Perhaps the most optimistic answer to the question of why we trust transaction partners in the sharing economy is that most people are trustworthy. The message AirBnB is paying handsomely to promote is, ultimately, true. In 2013, 1.16 million violent crimes were reported in the US, the lowest number since 1978, when 1.09 million violent crimes were reported. But the US population in 1978 was 222.6 million, versus 318.9 million now. Bureau of Justice statistics paint the picture of nation getting steadily safer since 1994, with adults now 3x less likely to be victims of violent crime than a generation ago.
Our perceptions have not caught up to this new, safer world, which is part of why activities like hitchhiking still seem so transgressive. 68% of Americans polled by Gallup believed that crime was on the rise in the US, though only 48% believed crime in their local area was worsening. The picture that emerges is one where many Americans perceive the world as a dangerous, crime-ridden place even if they’ve not personally experienced crime in their communities, an image reinforced by media coverage of incidents of violent crime that don’t talk about larger, statistical trends.
There are technological reasons as well to believe hitchhiking is safer now than in the 1970s. 91% of American adults carry mobile phones, enabling them to call 911 if a driver or passenger becomes threatening, something that simply wasn’t possible in the 1970s. The 64% of American adults with smartphones could take a picture of the driver (a possible disincentive against sexual assault) or look up a driver’s license plate to ensure there’s not an active bulletin about a stolen vehicle or a fleeing criminal.
But while hitchhiking has become safer, it hasn’t had the advantage of a well-funded campaign to renormalize it as a behavior. And while AirBnB has the resources to encourage people to trust strangers, it’s not clear that their campaign will have benefits for pro-social, non-revenue generating activities like carpooling, couchsurfing, or hitchhiking.
Graphic and slogans credited to Dennis Nyhagen,for The Stephanie Miller Show in 2004, reproduced by Al Haug
That’s a missed opportunity. Whether or not the giants of the on-demand, peer economy believe their own rhetoric about sharing and social connection, or are simply using it as a marketing strategy, realizing that we live in a nation where it’s safe to trust other Americans, for a ride or just for a conversation, is a first step in addressing inequality, racism and political division. Picking up hitchhikers, for me, has been one of the best ways to understand the community I live in and the problems my neighbors face. Whether or not it’s the right way for you to make connections is something I can’t tell you. But I can tell you that social serendipity is too important a task to hope that sharing economy startups will accomplish it as a side benefit.
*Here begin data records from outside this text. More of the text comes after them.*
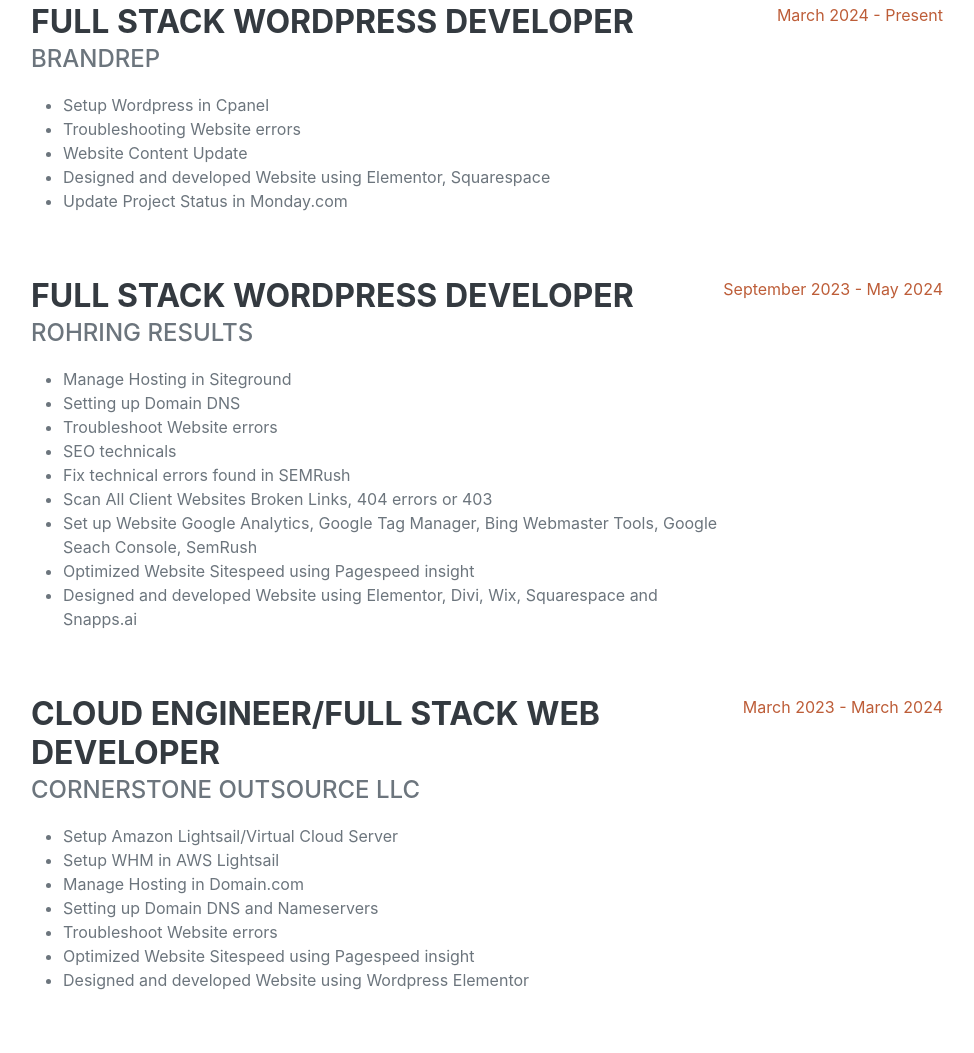
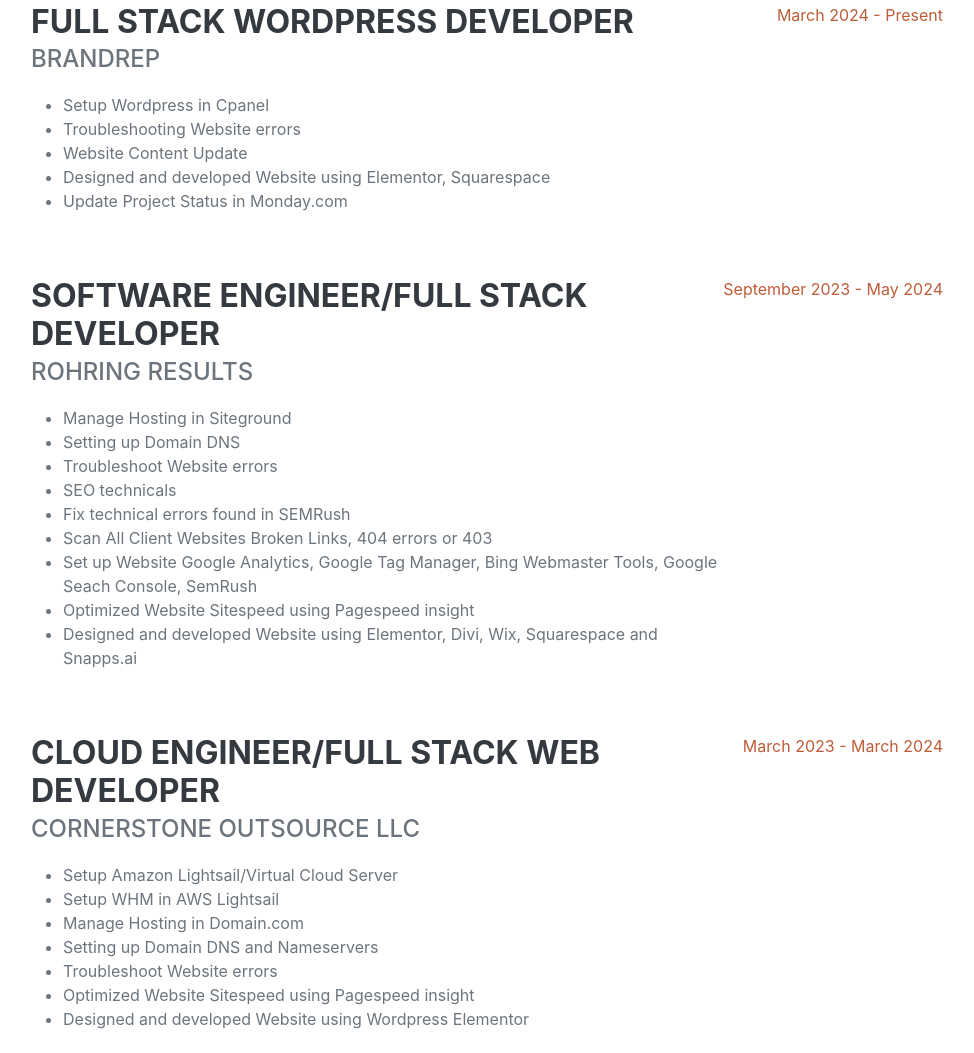
Before and after one commit to lepitenkevin/kevinlepiten, a plain HTML site: page index.html in a window 1280 px wide. Shown: the part 1190-2243 px from the top of the page, without its empty margins (289-1263 px from the left). Drawn offline with nearby package versions, Linux system fonts and the light colour scheme; a web font is replaced by a local one.

Commit message:
Update index.html

```diff
--- a/index.html
+++ b/index.html
@@ -107,7 +107,7 @@
                 </div>
                 <div class="d-flex flex-column flex-md-row justify-content-between mb-5">
                     <div class="flex-grow-1">
-                        <h3 class="mb-0">Full Stack Wordpress Developer</h3>
+                        <h3 class="mb-0">Software Engineer/Full Stack Developer</h3>
                         <div class="subheading mb-3">Rohring Results</div>
                         <ul>
                             <li>Manage Hosting in Siteground</li>
```
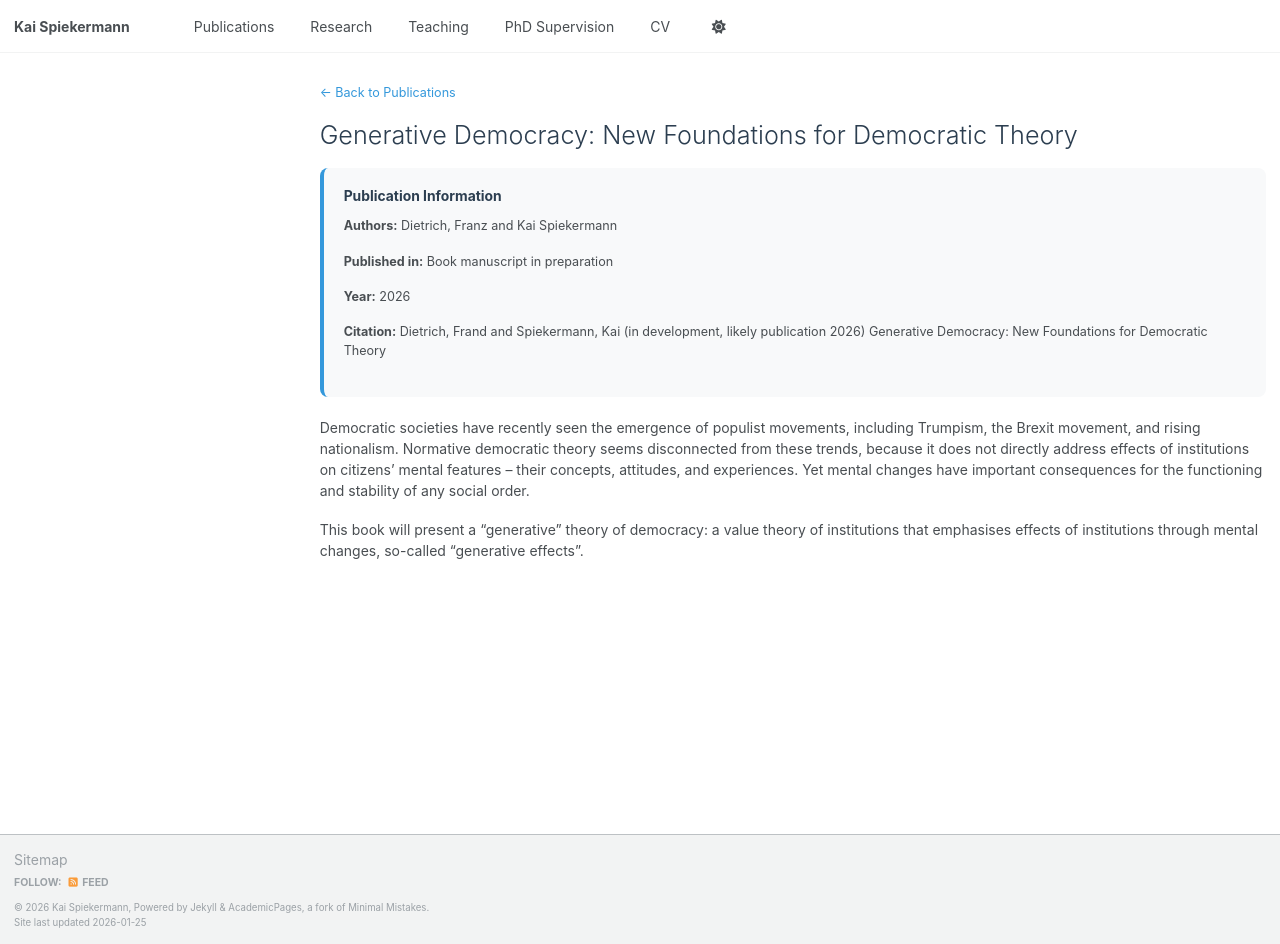
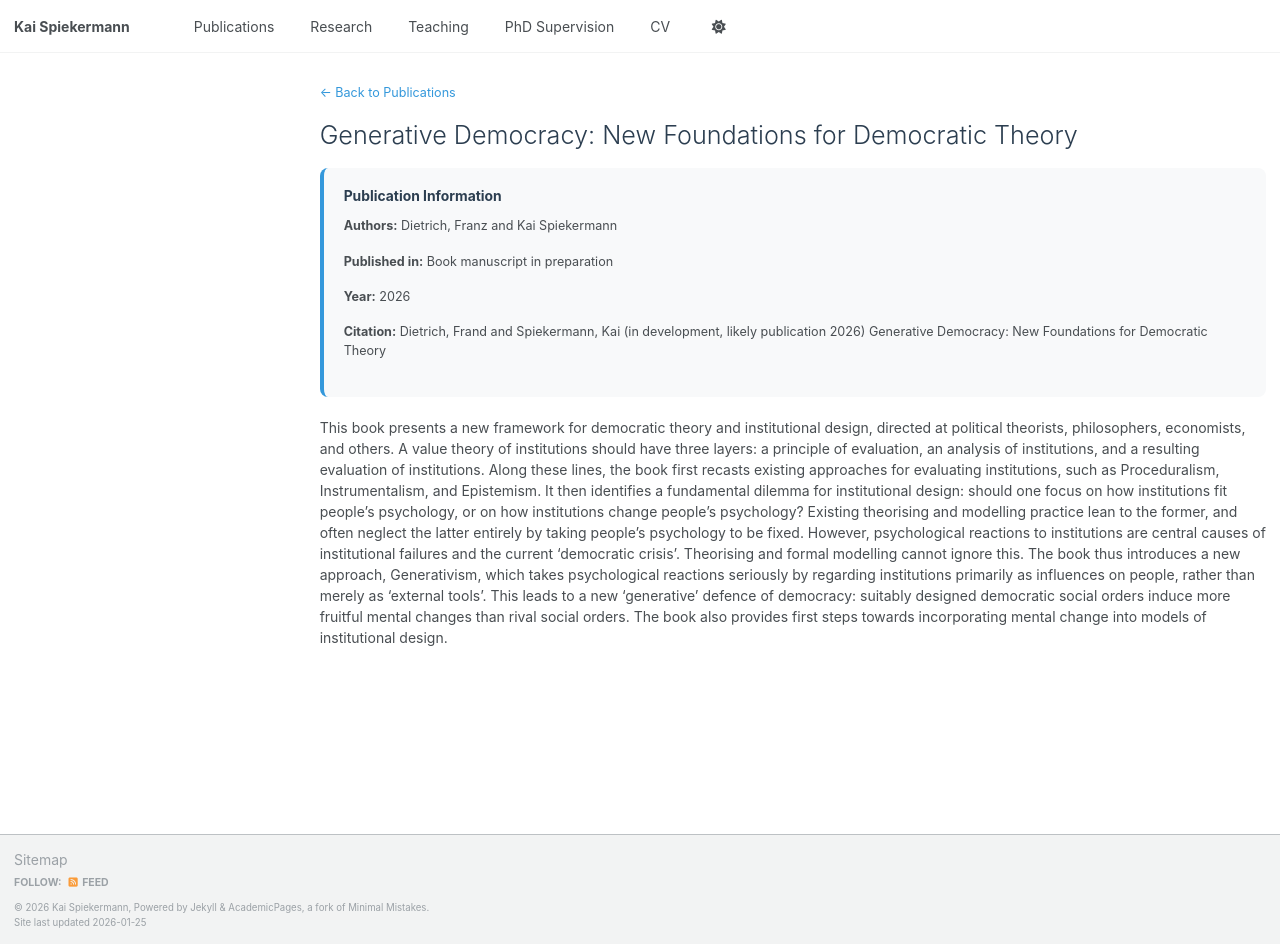
Before and after one commit to kaispk/kaispk.github.io, a Jekyll site: the page built from _publications/2025-generative-democracy.md, in a window 1280 px wide and 944 px high. Built offline with Jekyll 4.4.1, drawn with Linux system fonts in a browser that asks for light colours; a script that is not in the unit is left out.

Commit message:
Update 2025-generative-democracy.md

```diff
--- a/_publications/2025-generative-democracy.md
+++ b/_publications/2025-generative-democracy.md
@@ -4,7 +4,7 @@ collection: publications
 category: books
 layout: publication
 permalink: /publication/2025-generative-democracy
-excerpt: 'This book examines the Condorcet Jury Theorem and how its assumptions can be applicable to the real world. It will use the theorem to assess various familiar political practices and alternative institutional arrangements, revealing how best to take advantage of the truth-tracking potential of majoritarian democracy.'
+excerpt: 'This book presents a new framework for democratic theory and institutional design, directed at political theorists, philosophers, economists, and others. A value theory of institutions should have three layers: a principle of evaluation, an analysis of institutions, and a resulting evaluation of institutions. Along these lines, the book first recasts existing approaches for evaluating institutions, such as Proceduralism, Instrumentalism, and Epistemism. It then identifies a fundamental dilemma for institutional design: should one focus on how institutions fit people’s psychology, or on how institutions change people’s psychology? Existing theorising and modelling practice lean to the former, and often neglect the latter entirely by taking people’s psychology to be fixed. However, psychological reactions to institutions are central causes of institutional failures and the current ‘democratic crisis’. Theorising and formal modelling cannot ignore this. The book thus introduces a new approach, Generativism, which takes psychological reactions seriously by regarding institutions primarily as influences on people, rather than merely as ‘external tools’. This leads to a new ‘generative’ defence of democracy: suitably designed democratic social orders induce more fruitful mental changes than rival social orders. The book also provides first steps towards incorporating mental change into models of institutional design.'
 date: '2026-12-31'
 authors: 'Dietrich, Franz and Kai Spiekermann'
 venue: 'Book manuscript in preparation'
@@ -12,14 +12,4 @@ citation: 'Dietrich, Frand and Spiekermann, Kai (in development, likely publicat
 tags: ["featured", "democracy", "epistemic", "book"]
 ---
 
-Democratic societies have recently seen the emergence of populist
-movements, including Trumpism, the Brexit movement, and rising
-nationalism. Normative democratic theory seems disconnected from these
-trends, because it does not directly address effects of institutions
-on citizens’ mental features – their concepts, attitudes, and
-experiences. Yet mental changes have important consequences for the
-functioning and stability of any social order.
-
-This book will present a “generative” theory of democracy: a value
-theory of institutions that emphasises effects of institutions through
-mental changes, so-called “generative effects”.
+This book presents a new framework for democratic theory and institutional design, directed at political theorists, philosophers, economists, and others. A value theory of institutions should have three layers: a principle of evaluation, an analysis of institutions, and a resulting evaluation of institutions. Along these lines, the book first recasts existing approaches for evaluating institutions, such as Proceduralism, Instrumentalism, and Epistemism. It then identifies a fundamental dilemma for institutional design: should one focus on how institutions fit people’s psychology, or on how institutions change people’s psychology? Existing theorising and modelling practice lean to the former, and often neglect the latter entirely by taking people’s psychology to be fixed. However, psychological reactions to institutions are central causes of institutional failures and the current ‘democratic crisis’. Theorising and formal modelling cannot ignore this. The book thus introduces a new approach, Generativism, which takes psychological reactions seriously by regarding institutions primarily as influences on people, rather than merely as ‘external tools’. This leads to a new ‘generative’ defence of democracy: suitably designed democratic social orders induce more fruitful mental changes than rival social orders. The book also provides first steps towards incorporating mental change into models of institutional design.
```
For further reading:
Ginger Strand’s Killer on the Road, which is remarkably pro-hitchhiking despite a focus on the connection between interstate highways and serial killers in America